WIMBLEDON, England – Serena Williams, playing her first competitive singles match in 364 days, received another devastating early exit at Wimbledon with a 7-5, 1-6, 7-6 (10-7) loss to Harmony Tan on Tuesday. . that took more than three hours and a 10-point third-set tiebreak to decide.
“Today I gave everything I could do, you know, today,” a dejected Williams told a roomful of reporters after the game. “Maybe tomorrow I could have given more. Maybe a week ago I could have given more. But today was what I could do.
“At some point you have to be able to be okay with that. And that’s all I can do. I can’t change the time or anything, so that’s all I can do on this particular day.”
Playing Tan, who is ranked 115th and was making her tournament main draw debut, in front of an adoring crowd on Center Court, Williams simultaneously showed signs of rust along with flashes of her trademark brilliance.
When he finished, both players received a standing ovation from those present in the stands. Williams, 40, the owner of 23 Grand Slam singles titles, waved several times as she walked off the court and spun around before disappearing at the start. There has been a lot of speculation about Williams retiring, and she did little to dispel that speculation after Tuesday’s game, giving vague answers to multiple questions about her future.
“That’s a question I can’t answer,” Williams said after the loss. “Like, I don’t know. I feel like, you know, I don’t know. Who knows? Who knows where I’ll show up.”
Williams had not played competitively in singles since being forced to withdraw from her first-round match at the All England Club in 2021 due to what she later revealed to be a torn hamstring. While she initially hoped to return in time for the US Open last year, her recovery was much longer than she had anticipated and she took time off to recover.
But he couldn’t escape the lingering disappointment of his 2021 Wimbledon exit.
“It was a lot of motivation, to be honest,” Williams said before the tournament began. “It was always something from the end of the game that was always on my mind. So it was a big motivation for that.”
He decided in the spring to return to the All England Club, after a whirlwind year filled with recovery and off-pitch interests and activities. He began his competitive comeback last week in doubles at Eastbourne, alongside Ons Jabeur, to great fanfare. The two reached the semi-finals before they were forced to withdraw due to Jabeur’s knee injury, but Williams still believed he had gained valuable experience from the match.
Still, he needed the first few games of Tuesday’s match against Tan to rediscover his form, and his opening game was riddled with errors.
“I had a few chances to win that first set,” Williams said. “You know, [it] It didn’t work out, so…yeah, it was just, yeah, different, totally different for me.”
But, as she has done countless times throughout her career, Williams fought back with a dominant performance in the second set, which included winning a marathon 30-point run in the second game.
He seemed in control in the third, leading 3-1, but Tan came back to win the next three games.
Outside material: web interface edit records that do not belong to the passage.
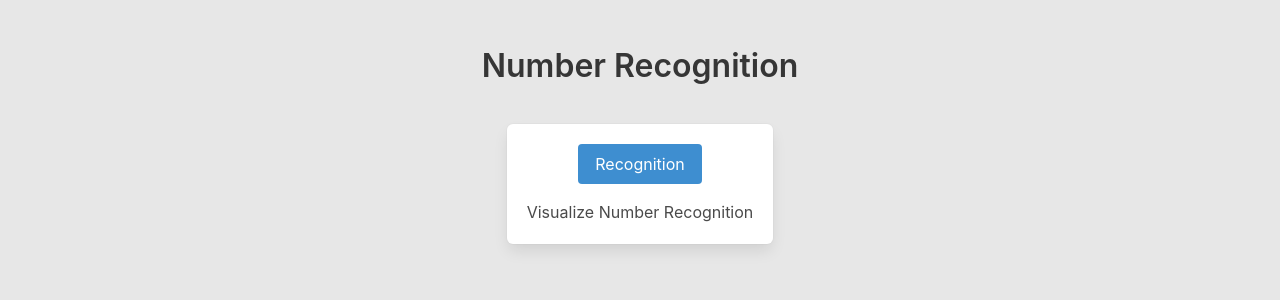
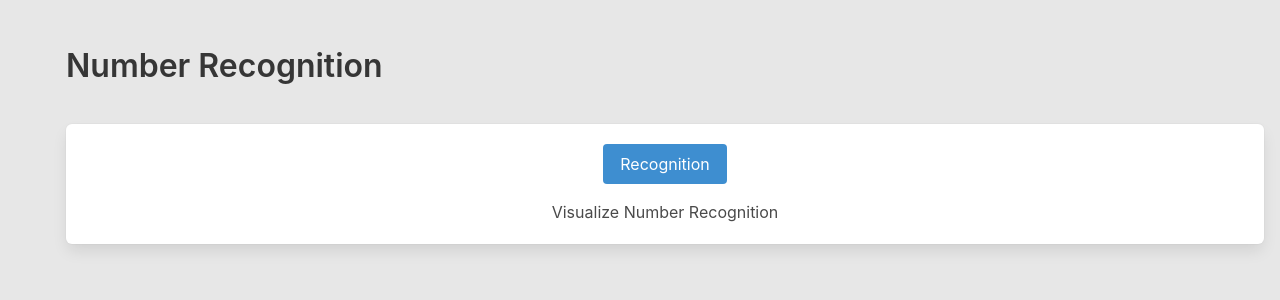
Before and after one commit to kellyyyeh/codyavosionary, a Flask app: page / in a window 1280 px wide. Shown: the top 300 px of the page. Run offline with Flask 3, Linux system fonts and the light colour scheme.

Commit message:
shift left

```diff
--- a/app.py
+++ b/app.py
@@ -20,11 +20,11 @@ def recognize_post():
     img = np.array(pixels).astype(float).reshape(1, 25, 25, 1)
     print('before loading')
 
-    model = keras.models.load_model('number.keras')
+    # model = keras.models.load_model('number.keras')
 
 
-    pred = np.argmax(model.predict(img), axis=-1)
-    print(pred)
+    # pred = np.argmax(model.predict(img), axis=-1)
+    # print(pred)
     return render_template('recognize.html')
 
 if __name__ == '__main__':
--- a/static/index.css
+++ b/static/index.css
@@ -7,8 +7,10 @@ html {
 .main-container {
     display: flex;
     flex-direction: column;
-    justify-content: center;
-    align-items: center;
+    justify-content: left;
+    align-items: left;
+    /* margin: 50px; */
+    padding-left: 50px;
 }
 
 .box {
--- a/static/index.js
+++ b/static/index.js
@@ -114,8 +114,34 @@ function getPixels() {
   return pixels
 }
 
+// function regAction() {
+//     let pixels = getPixels()
+//     document.getElementById('pixels').value = pixels
+//     document.getElementById("practice-form").submit()
+// }
+
 function regAction() {
-    let pixels = getPixels()
-    document.getElementById('pixels').value = pixels
-    document.getElementById("practice-form").submit()
+  let pixels = getPixels();
+  document.getElementById('pixels').value = pixels;
+
+  // Use Fetch API to send form data without reloading
+  const formData = new FormData(document.getElementById("practice-form"));
+
+  fetch('recognize', {
+      method: 'POST',
+      body: formData
+  })
+  .then(response => {
+      if (response.ok) {
+          return response.json(); // Or response.text(), depending on your server response
+      }
+      throw new Error('Network response was not ok.');
+  })
+  .then(data => {
+      // Handle success (e.g., update the UI)
+      console.log(data);
+  })
+  .catch(error => {
+      console.error('There was a problem with the fetch operation:', error);
+  });
 }
--- a/templates/recognize.html
+++ b/templates/recognize.html
@@ -9,7 +9,7 @@
     <div>
       <canvas id="canvas" width="200" height="200"></canvas>
     </div>
-    <div style="padding: 1rem;">
+    <div>
             <p style="margin-top: 0.5rem;">Write any number</p>
     </div>
     <div>
```
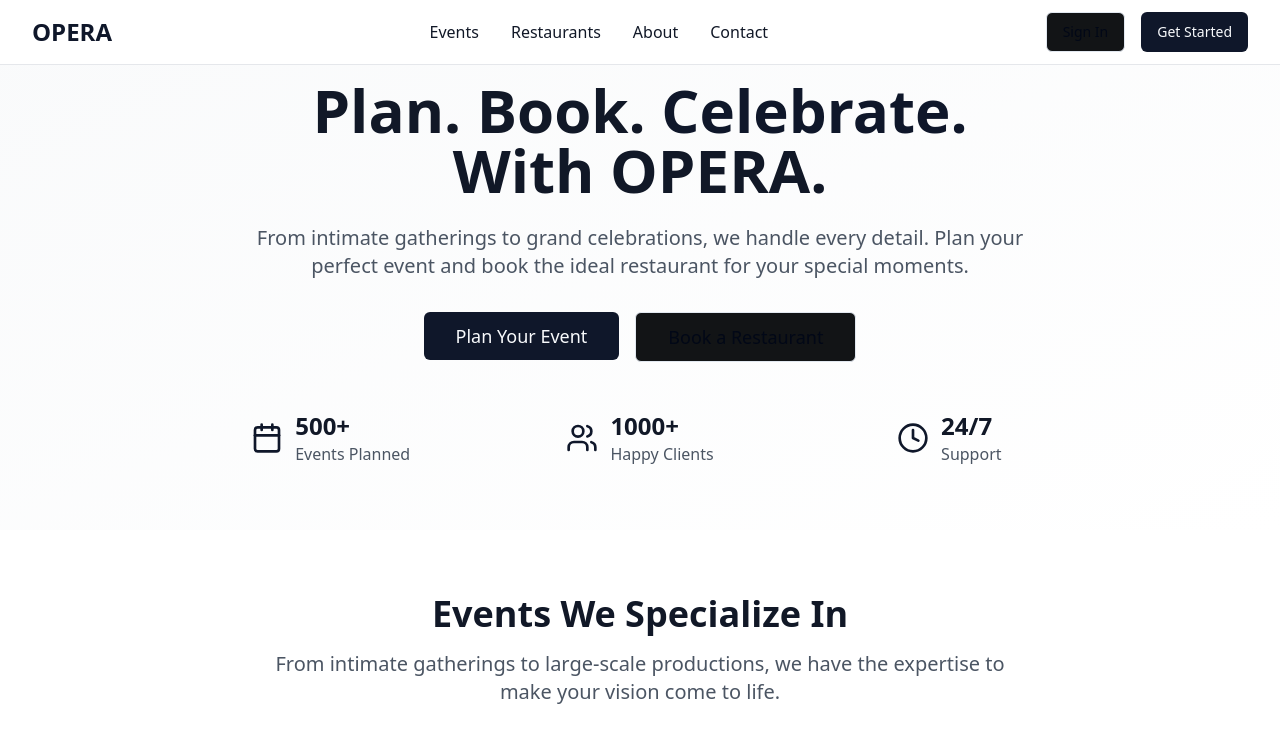
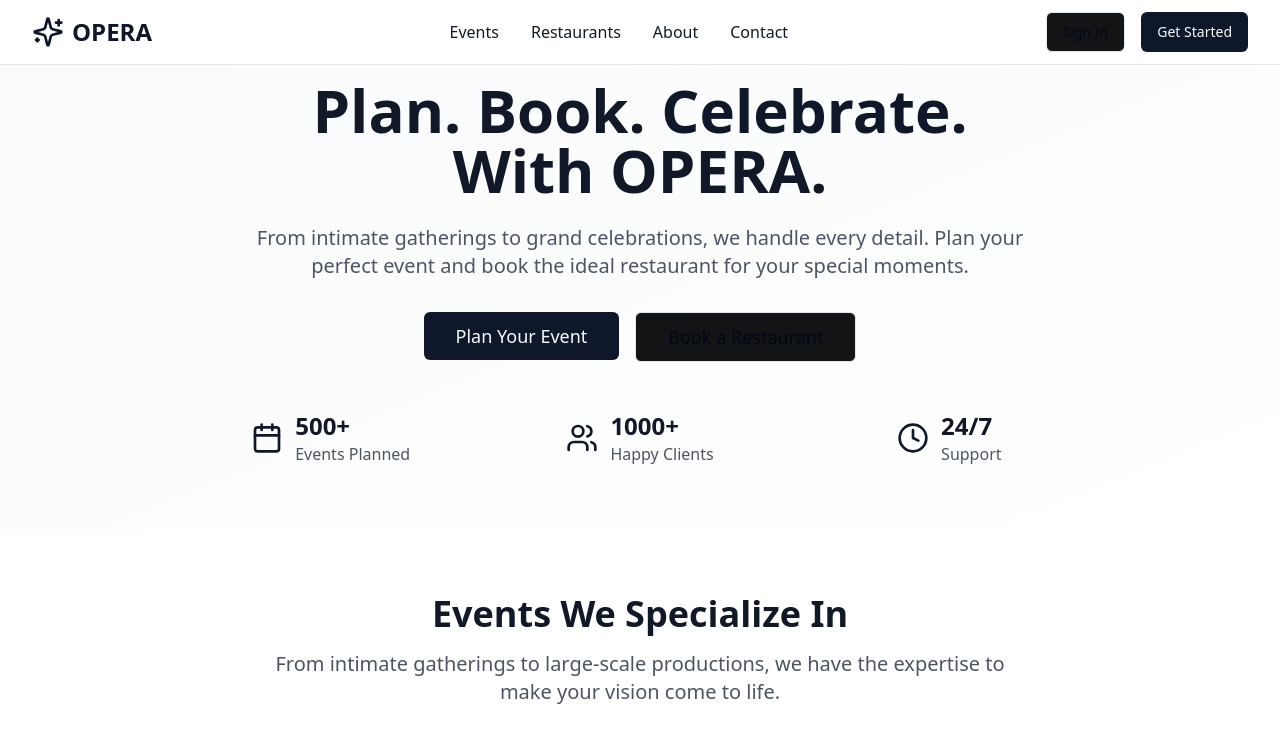
Before and after one commit to pinaflo/aowusu-event-spark, a React (Vite) app: page / in a window 1280 px wide. Shown: the top 752 px of the page. Built offline with nearby package versions, Linux system fonts and the light colour scheme.

Commit message:
Add icon to company name
Add a cool icon before the company name "OPERA" in the navbar.

```diff
--- a/src/components/Navbar.tsx
+++ b/src/components/Navbar.tsx
@@ -1,6 +1,6 @@
 import React, { useState } from "react";
 import { Button } from "@/components/ui/button";
-import { Menu, X } from "lucide-react";
+import { Menu, X, Sparkles } from "lucide-react";
 
 export const Navbar: React.FC = () => {
   const [isOpen, setIsOpen] = useState(false);
@@ -10,7 +10,10 @@ export const Navbar: React.FC = () => {
       <div className="max-w-7xl mx-auto px-4 sm:px-6 lg:px-8">
         <div className="flex justify-between items-center h-16">
           <div className="flex items-center">
-            <div className="text-2xl font-bold text-primary">OPERA</div>
+            <div className="flex items-center space-x-2 text-2xl font-bold text-primary">
+              <Sparkles className="h-8 w-8" />
+              <span>OPERA</span>
+            </div>
           </div>
 
           <div className="hidden md:block">
```
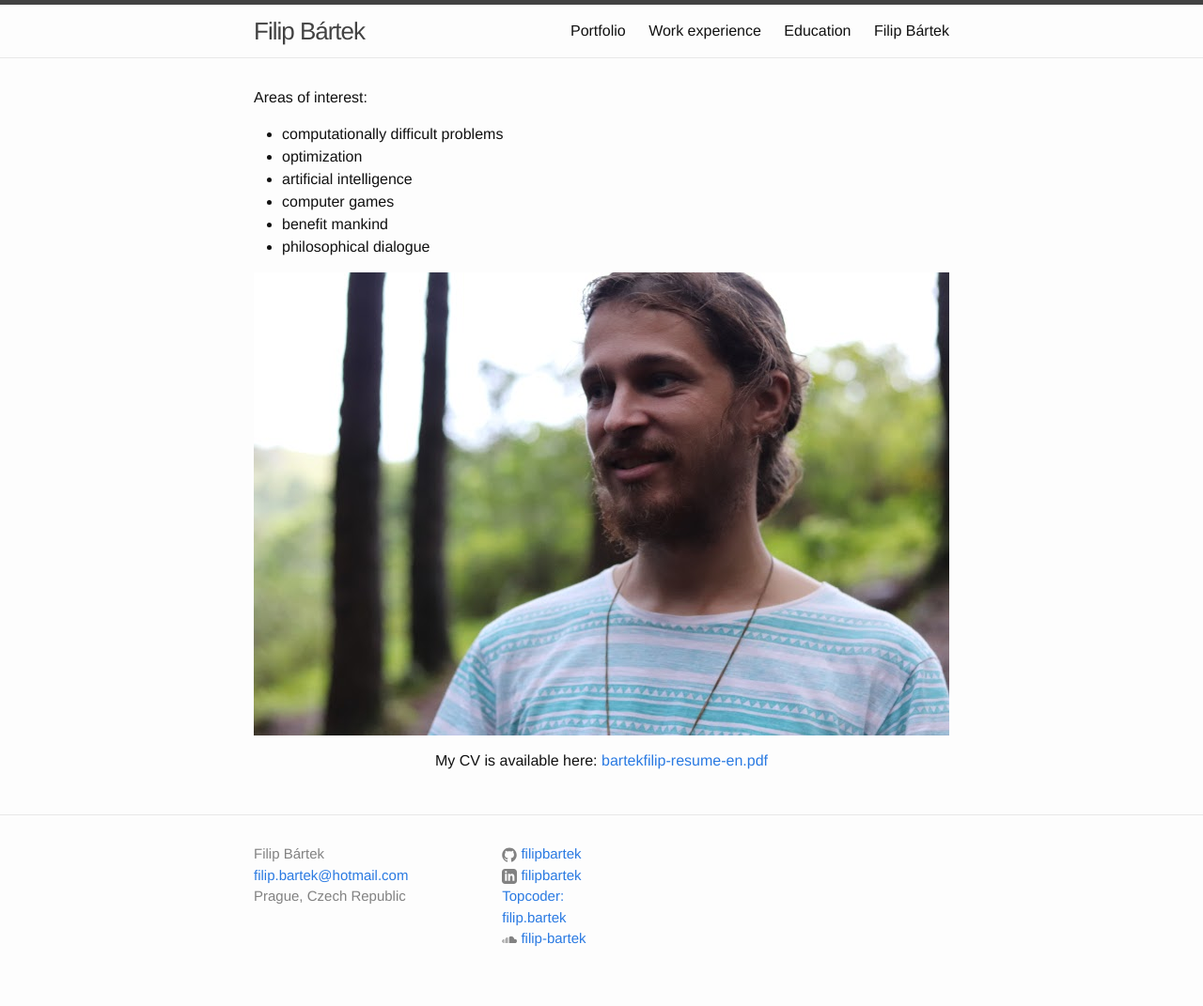
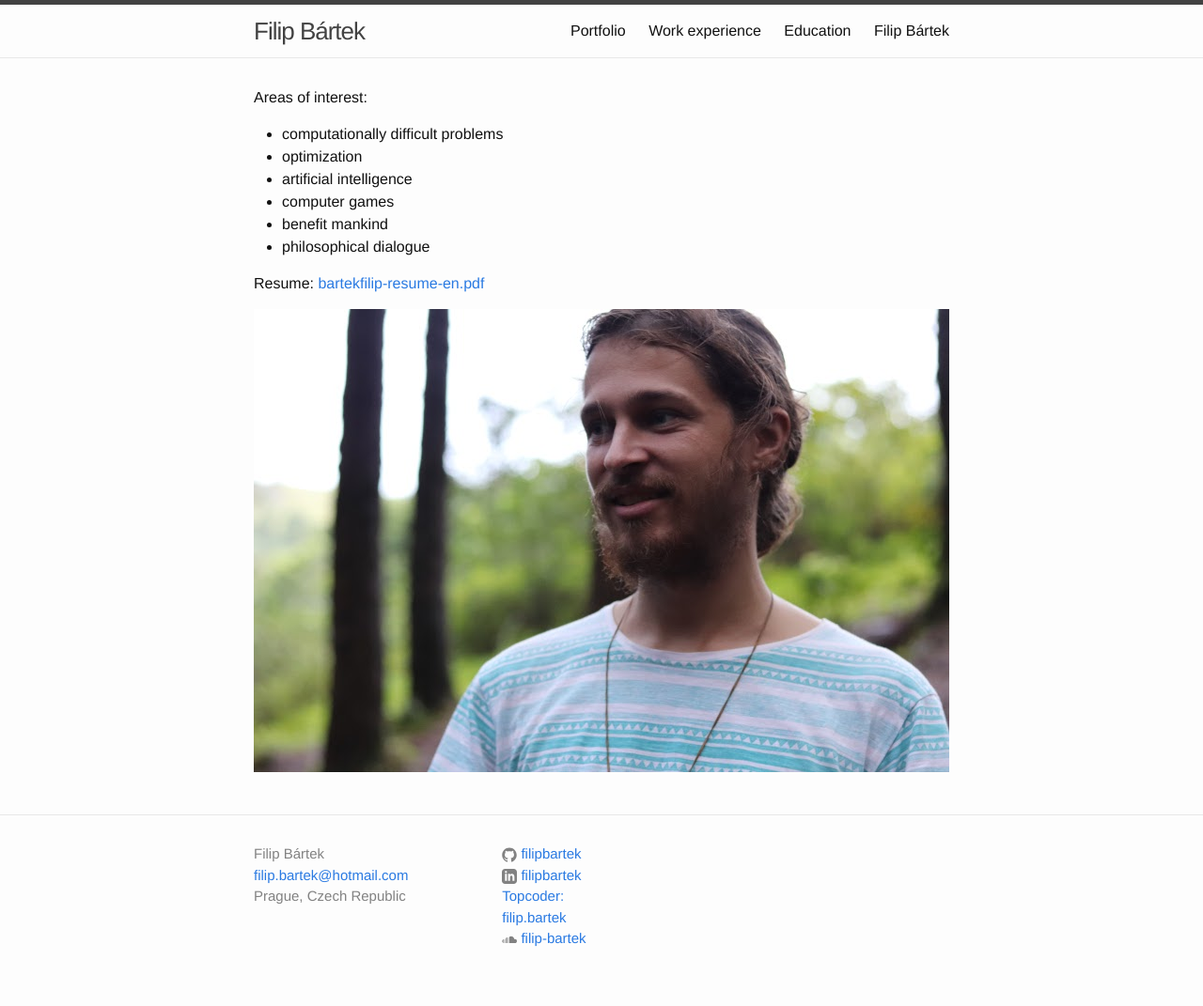
Before and after one commit to filipbartek/filipbartek.github.io, a Jekyll site: the page built from index.md, in a window 1280 px wide. Shown: the whole page at 94% size. Built offline with Jekyll 4.4.1, drawn with Linux system fonts in a browser that asks for light colours.

Commit message:
Move and rephrase reference to the CV

```diff
--- a/index.md
+++ b/index.md
@@ -12,8 +12,7 @@ Areas of interest:
 * benefit mankind
 * philosophical dialogue
 
+Resume: [bartekfilip-resume-en.pdf](http://filipbartek.github.io/resume/bartekfilip-resume-en.pdf)
+
 {:.center}
 ![My photo](/assets/20171001173719_IMG_0383_740.JPG)
-
-{:.center}
-My CV is available here: [bartekfilip-resume-en.pdf](http://filipbartek.github.io/resume/bartekfilip-resume-en.pdf)
```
From there, it was a battle in which the crowd seemed to live and breathe with every point, with both players reacting emphatically throughout.
It came to a head when Williams saved a match point at 5-6 in the third set to finally force a decisive tie break.
In the first-to-10 tiebreaker, Williams jumped out to a 4-0 lead. However, in the final moments, it spiraled out of control and Tan dominated.
“I think the last two points I struggled a lot,” said Williams, who lost 16 of 24 rallies in the match that lasted nine shots or more. “But, yeah, I feel like just on those key points, winning some of those points is always a mental thing that you have to have, that you need. I did pretty well on one or two of them, but obviously it’s not enough.”
If this is the end of Williams, it will mark the conclusion of one of the greatest careers in the sport. With 23 major titles, including seven at the All England Club, Williams has the most of any player in the Open Era. She has been trying to tie Margaret Court’s record of 24, the most ever, since returning from childbirth in 2018. Since then, she has played in four finals at those 14 majors, including at Wimbledon in 2018 and 2019, but it has fallen short every time.
However, Williams did not completely rule out an appearance at the US Open later this summer.
“When you’re home, especially in New York, and the US Open, which is the first place I’ve ever won a Grand Slam, it’s something that’s always super special,” Williams said. “Your first time is always special.
“There’s definitely, you know, a lot of motivation to get better and play at home.”
Tan’s future is a little clearer. She now has the opportunity to play her third round of 64 at a Grand Slam on Thursday against No.32 seed Sara Sorribes Tormo. But she didn’t seem ready to start thinking about it just yet after Tuesday’s win.
“It’s a dream because, you know, I saw Serena on TV when I was young,” Tan said. “My coach, Nathalie Tauziat, played her 20 years ago…
“She’s a legend. I mean, she won 23 Grand Slams. When you play her, I was scared. I mean, I was scared when she was on the court, but really happy to be there.”